The fossil record indicates turtles were covered in protective scales alongside their shell armor even at their earliest stages.

Cultural Symbolism of Turtle Scales

The distinctive scales and shell of the turtle have made it culturally symbolic:

  • In Native American mythology, the 13 scutes of the shell represent lunar months.
  • Ancient Chinese tales portrayed a turtle’s 337 shell scutes as sacred numerology.
  • Dream interpretation connects turtle shells and scales to emotional protection.
  • Decorative mosaics use turtle shell and scale patterns in geometric designs.

Turtles’ unique armor has been inspirational in folklore, legends, art, and architecture around the world.

Turtle Scale Patterns and Colors

While the shapes are consistent, the colors and patterns of turtle scales vary greatly:

  • Red-eared sliders have green scales with red and yellow eye patches.
  • Box turtles display radiating stripes and spots on brown or yellow scales.
  • Softshells have olive to tan soft leathery scales with dark blotched designs.
  • Spider tortoises have intricate geometric black lines across their thick scutes.

There are over 300 turtle species with tremendous diversity in their scale colors, markings, and ornamentation.

Abnormalities in Turtle Scalation

In some cases, genetic mutations affect turtle scalation:

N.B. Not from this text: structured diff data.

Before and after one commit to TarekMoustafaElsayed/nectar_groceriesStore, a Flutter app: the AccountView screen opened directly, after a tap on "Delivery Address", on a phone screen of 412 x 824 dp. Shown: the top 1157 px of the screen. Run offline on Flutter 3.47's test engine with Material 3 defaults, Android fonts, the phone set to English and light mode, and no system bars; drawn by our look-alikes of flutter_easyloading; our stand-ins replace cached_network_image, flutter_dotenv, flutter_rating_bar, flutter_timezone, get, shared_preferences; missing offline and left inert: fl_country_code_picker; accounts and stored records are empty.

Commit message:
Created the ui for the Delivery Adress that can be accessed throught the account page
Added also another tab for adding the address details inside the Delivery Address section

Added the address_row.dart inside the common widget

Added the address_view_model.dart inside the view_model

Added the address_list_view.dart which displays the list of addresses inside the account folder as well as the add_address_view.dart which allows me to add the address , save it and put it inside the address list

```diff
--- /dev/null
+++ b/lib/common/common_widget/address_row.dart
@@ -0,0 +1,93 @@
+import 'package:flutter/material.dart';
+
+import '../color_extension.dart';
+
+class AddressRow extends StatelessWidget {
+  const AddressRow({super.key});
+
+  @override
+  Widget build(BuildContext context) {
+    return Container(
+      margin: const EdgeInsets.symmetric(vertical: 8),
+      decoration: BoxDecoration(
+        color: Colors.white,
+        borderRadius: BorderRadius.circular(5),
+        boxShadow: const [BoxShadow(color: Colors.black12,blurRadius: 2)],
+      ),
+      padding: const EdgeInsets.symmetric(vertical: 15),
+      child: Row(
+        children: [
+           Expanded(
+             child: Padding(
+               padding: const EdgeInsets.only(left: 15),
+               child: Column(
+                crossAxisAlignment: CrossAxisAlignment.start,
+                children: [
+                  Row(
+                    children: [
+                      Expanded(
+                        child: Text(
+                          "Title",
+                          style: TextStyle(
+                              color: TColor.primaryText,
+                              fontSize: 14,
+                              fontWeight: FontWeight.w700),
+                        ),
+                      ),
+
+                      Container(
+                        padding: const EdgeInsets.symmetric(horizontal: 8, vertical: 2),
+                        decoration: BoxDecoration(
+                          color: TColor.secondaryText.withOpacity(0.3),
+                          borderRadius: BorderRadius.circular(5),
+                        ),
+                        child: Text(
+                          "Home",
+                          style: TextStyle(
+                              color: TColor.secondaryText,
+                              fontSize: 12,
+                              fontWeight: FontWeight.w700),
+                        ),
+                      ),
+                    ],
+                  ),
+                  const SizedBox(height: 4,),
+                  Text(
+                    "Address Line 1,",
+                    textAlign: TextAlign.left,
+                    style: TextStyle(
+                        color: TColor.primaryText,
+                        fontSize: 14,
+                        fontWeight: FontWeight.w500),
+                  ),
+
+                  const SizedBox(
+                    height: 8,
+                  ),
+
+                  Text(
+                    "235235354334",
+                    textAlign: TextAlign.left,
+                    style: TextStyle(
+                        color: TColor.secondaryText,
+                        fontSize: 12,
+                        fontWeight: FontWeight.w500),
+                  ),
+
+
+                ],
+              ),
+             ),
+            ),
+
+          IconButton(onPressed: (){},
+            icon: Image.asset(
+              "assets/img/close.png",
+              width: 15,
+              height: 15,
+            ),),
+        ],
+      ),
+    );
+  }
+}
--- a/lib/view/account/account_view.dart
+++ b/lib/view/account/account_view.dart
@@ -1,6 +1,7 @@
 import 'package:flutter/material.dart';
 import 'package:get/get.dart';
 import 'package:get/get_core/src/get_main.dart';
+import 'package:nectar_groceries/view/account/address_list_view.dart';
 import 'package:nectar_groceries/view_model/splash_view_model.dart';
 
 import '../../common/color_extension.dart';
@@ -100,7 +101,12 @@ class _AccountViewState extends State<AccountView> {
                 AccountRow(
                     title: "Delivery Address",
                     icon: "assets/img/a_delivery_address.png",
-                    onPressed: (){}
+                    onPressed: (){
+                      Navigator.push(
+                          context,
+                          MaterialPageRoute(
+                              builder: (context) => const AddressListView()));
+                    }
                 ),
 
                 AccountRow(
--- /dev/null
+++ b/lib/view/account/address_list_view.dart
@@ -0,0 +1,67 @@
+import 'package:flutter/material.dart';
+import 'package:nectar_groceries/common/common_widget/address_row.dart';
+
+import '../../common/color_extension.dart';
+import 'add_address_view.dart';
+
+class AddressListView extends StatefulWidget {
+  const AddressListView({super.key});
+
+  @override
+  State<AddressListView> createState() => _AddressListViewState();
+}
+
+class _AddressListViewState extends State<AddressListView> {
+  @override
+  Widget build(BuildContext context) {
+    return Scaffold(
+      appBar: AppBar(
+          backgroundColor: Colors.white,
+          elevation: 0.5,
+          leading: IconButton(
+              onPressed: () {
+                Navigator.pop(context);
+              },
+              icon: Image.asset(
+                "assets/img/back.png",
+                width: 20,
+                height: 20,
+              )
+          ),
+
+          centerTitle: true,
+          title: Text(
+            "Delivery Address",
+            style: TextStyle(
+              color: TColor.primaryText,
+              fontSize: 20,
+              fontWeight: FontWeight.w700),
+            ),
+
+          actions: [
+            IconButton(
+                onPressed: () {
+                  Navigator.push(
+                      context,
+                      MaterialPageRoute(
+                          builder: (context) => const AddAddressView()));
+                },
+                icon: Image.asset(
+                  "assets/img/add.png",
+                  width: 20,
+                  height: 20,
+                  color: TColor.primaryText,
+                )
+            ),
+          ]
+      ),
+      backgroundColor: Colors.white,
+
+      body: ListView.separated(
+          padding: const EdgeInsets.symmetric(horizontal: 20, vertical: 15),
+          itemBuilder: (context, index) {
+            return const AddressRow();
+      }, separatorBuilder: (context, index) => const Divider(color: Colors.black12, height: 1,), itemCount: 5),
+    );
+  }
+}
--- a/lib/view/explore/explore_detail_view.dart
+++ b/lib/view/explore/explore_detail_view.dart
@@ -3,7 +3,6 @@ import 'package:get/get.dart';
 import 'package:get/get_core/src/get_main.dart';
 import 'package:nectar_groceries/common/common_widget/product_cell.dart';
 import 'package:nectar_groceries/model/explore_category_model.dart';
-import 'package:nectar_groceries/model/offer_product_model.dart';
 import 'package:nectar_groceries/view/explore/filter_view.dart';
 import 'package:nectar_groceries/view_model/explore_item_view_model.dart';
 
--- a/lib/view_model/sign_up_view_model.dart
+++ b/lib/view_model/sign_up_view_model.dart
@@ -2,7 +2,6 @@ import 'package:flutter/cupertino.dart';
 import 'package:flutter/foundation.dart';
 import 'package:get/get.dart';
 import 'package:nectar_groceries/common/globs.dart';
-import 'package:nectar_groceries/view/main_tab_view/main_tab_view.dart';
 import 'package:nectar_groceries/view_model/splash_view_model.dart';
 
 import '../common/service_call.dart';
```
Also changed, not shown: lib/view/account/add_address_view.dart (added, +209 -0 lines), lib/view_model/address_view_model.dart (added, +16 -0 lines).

  • Scute abnormalities where segments are fused or misaligned.
  • Partial albinism where melanin in some scales fails to develop.
  • Scales that are misshapen, overgrown, or asymmetrical.
  • Partial or complete lack of scales resulting in smooth, exposed skin.

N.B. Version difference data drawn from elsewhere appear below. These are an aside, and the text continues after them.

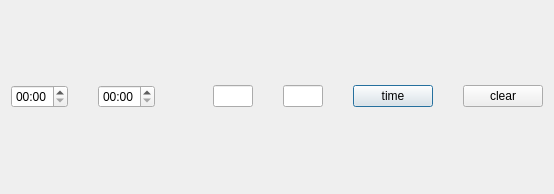
Qt form Example_TimeLine/dialog.ui (sunte-im/st_project) before a commit.
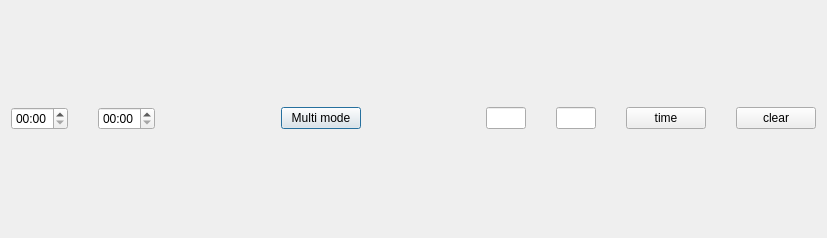
The same form after that commit.

Commit message: update multi timeline

What changed in the file:
```diff
--- a/Example_TimeLine/dialog.ui
+++ b/Example_TimeLine/dialog.ui
@@ -6,8 +6,8 @@
    <rect>
     <x>0</x>
     <y>0</y>
-    <width>554</width>
-    <height>194</height>
+    <width>827</width>
+    <height>238</height>
    </rect>
   </property>
   <property name="windowTitle">
@@ -52,6 +52,29 @@
        </property>
       </spacer>
      </item>
+     <item>
+      <widget class="QPushButton" name="pushButton_3">
+       <property name="text">
+        <string>Multi mode</string>
+       </property>
+       <property name="checkable">
+        <bool>true</bool>
+       </property>
+      </widget>
+     </item>
+     <item>
+      <spacer name="horizontalSpacer_2">
+       <property name="orientation">
+        <enum>Qt::Horizontal</enum>
+       </property>
+       <property name="sizeHint" stdset="0">
+        <size>
+         <width>40</width>
+         <height>20</height>
+        </size>
+       </property>
+      </spacer>
+     </item>
      <item>
       <widget class="QLineEdit" name="lineEdit_begin">
        <property name="minimumSize">
```
The commit also changes 5 other files.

These conditions arise naturally from genetic variability or errors in embryonic development. But they do not affect turtle health or lifespan.

Want to learn more about turtles? Check out Small Types of Turtles

Threats to Turtles from Loss of Scales

While resilient, turtle scales can become damaged and detached:

  • Injury from boats, motors, predators, falling, or being struck.
  • Ulceration from poor water quality or malnutrition.
  • Fungal or bacterial shell infections that penetrate layers.
  • Parasitic infestations like leeches that weaken and separate scales.

Losing sections of shell and scales makes turtles vulnerable to pathogens, predators, and the elements. Proper handling and care minimizes these threats.

The Evolutionary Development of Turtle Scales

Primitive pre-turtle reptiles evolved scales and eventually full shells over millions of years:

-providing durable, lightweight armor
-enabling adaptation to new ecological niches
-transforming hydrodynamics for improved swimming
-allowing colonization of rivers, lakes, and land

This incremental development of rigid dermal scales and plates gave rise to the most distinctive characteristic of the ancient chelonian lineage.

Anytime I see a turtle, I can’t help but get excited. If they are small I want to pick them up, if they are large, I watch to scratch their underbellies!

Tell us what your favorite thing about turtles is in the comments below.

Chad Fox